With all the media hype, most of it repetitive, the cover story on the BP oil spill in the Gulf of Mexico was a sharp and welcome contrast, and a good one (C&EN, June 14, page 15).
Of course, to my thinking, the dispersants should never have been used. Was the purpose to reduce the amount of oil coming to the surface and thereby reduce public awareness of the volume? They should have let the oil surface and had ships and tankers ready to pick it up.
The dispersed oil will travel farther, maybe as far as the Chesapeake Bay, and will be consumed by far more organisms than if it had sat in layers on the surface. My interest was also spiked with the mention of Span and Tween surfactants being in the dispersants, as they were key to my occupation: origination and applications.
The cover story on the Gulf oil spill seems to contain two schools of thought on oil containment. One, which is the method being used, is to apply dispersant chemicals and let the oil plume meander underwater. Another possibility would be to truly contain the plume and vacuum skim the oil from the water’s surface or use Kevin Costner’s centrifuge method to separate the oil and water.

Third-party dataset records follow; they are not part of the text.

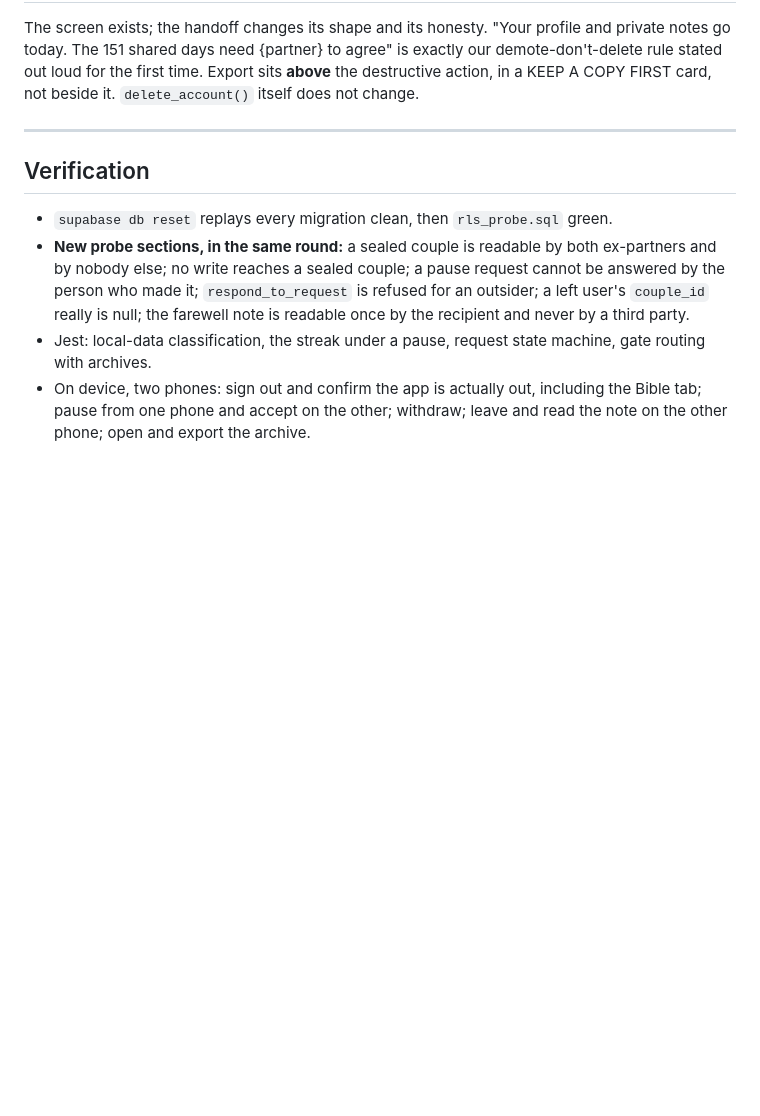
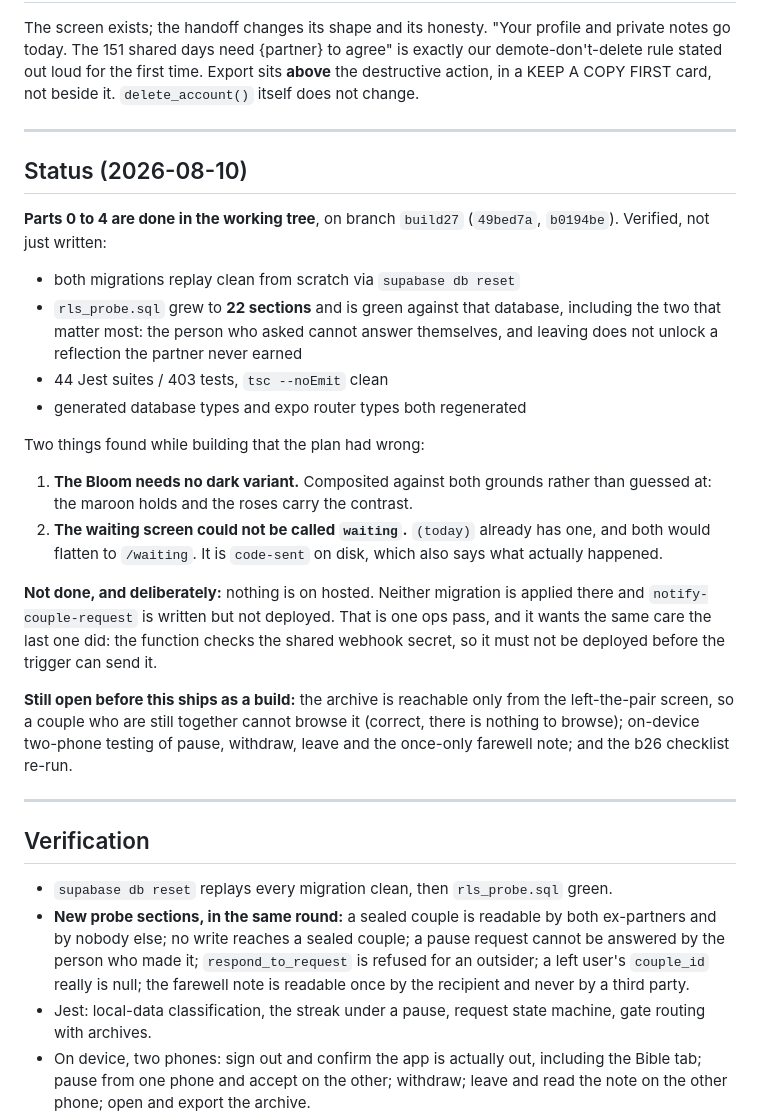
Before and after one commit to ChristianMangwanda/Pamwe, a Markdown page: build27-plan.md, the part around the change. Drawn GitHub-style; blank space fills up the shorter version.

Commit message:
Record where build 27 landed
Co-Authored-By: Claude Opus 5 (1M context) <noreply@anthropic.com>

```diff
--- a/build27-plan.md
+++ b/build27-plan.md
@@ -213,6 +213,39 @@ it. `delete_account()` itself does not change.
 
 ---
 
+## Status (2026-08-10)
+
+**Parts 0 to 4 are done in the working tree**, on branch `build27` (`49bed7a`,
+`b0194be`). Verified, not just written:
+
+- both migrations replay clean from scratch via `supabase db reset`
+- `rls_probe.sql` grew to **22 sections** and is green against that database,
+  including the two that matter most: the person who asked cannot answer
+  themselves, and leaving does not unlock a reflection the partner never earned
+- 44 Jest suites / 403 tests, `tsc --noEmit` clean
+- generated database types and expo router types both regenerated
+
+Two things found while building that the plan had wrong:
+
+1. **The Bloom needs no dark variant.** Composited against both grounds rather
+   than guessed at: the maroon holds and the roses carry the contrast.
+2. **The waiting screen could not be called `waiting`.** `(today)` already has
+   one, and both would flatten to `/waiting`. It is `code-sent` on disk, which
+   also says what actually happened.
+
+**Not done, and deliberately:** nothing is on hosted. Neither migration is
+applied there and `notify-couple-request` is written but not deployed. That is
+one ops pass, and it wants the same care the last one did: the function checks
+the shared webhook secret, so it must not be deployed before the trigger can
+send it.
+
+**Still open before this ships as a build:** the archive is reachable only from
+the left-the-pair screen, so a couple who are still together cannot browse it
+(correct, there is nothing to browse); on-device two-phone testing of pause,
+withdraw, leave and the once-only farewell note; and the b26 checklist re-run.
+
+---
+
 ## Verification
 
 - `supabase db reset` replays every migration clean, then `rls_probe.sql` green.
```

The article states that a 0.5-mm-diameter oil droplet takes two days to reach the surface and is less toxic than slowly meandering and dispersant-treated dissolved oil. I proposed to BP in a suggestion e-mail to use an Ocean Thermal Gradient Pump (OTGP)—four of them, to be precise—to “artificially upwell” the oil plume, contain it with booms, and skim it or treat it. This type of OTGP pump has been researched by Oregon State University for artificially upwelling water.
This approach would prevent the oil from meandering and spreading the toxic dissolved oil and dispersant chemicals. As the undissolved oil is allowed less time in the water and is contained in a smaller nonmeandering plume, it could be skimmed by the more advanced European skimmers and thus reduce the amount that makes it to the beaches and wetlands.
Wayne G. Paul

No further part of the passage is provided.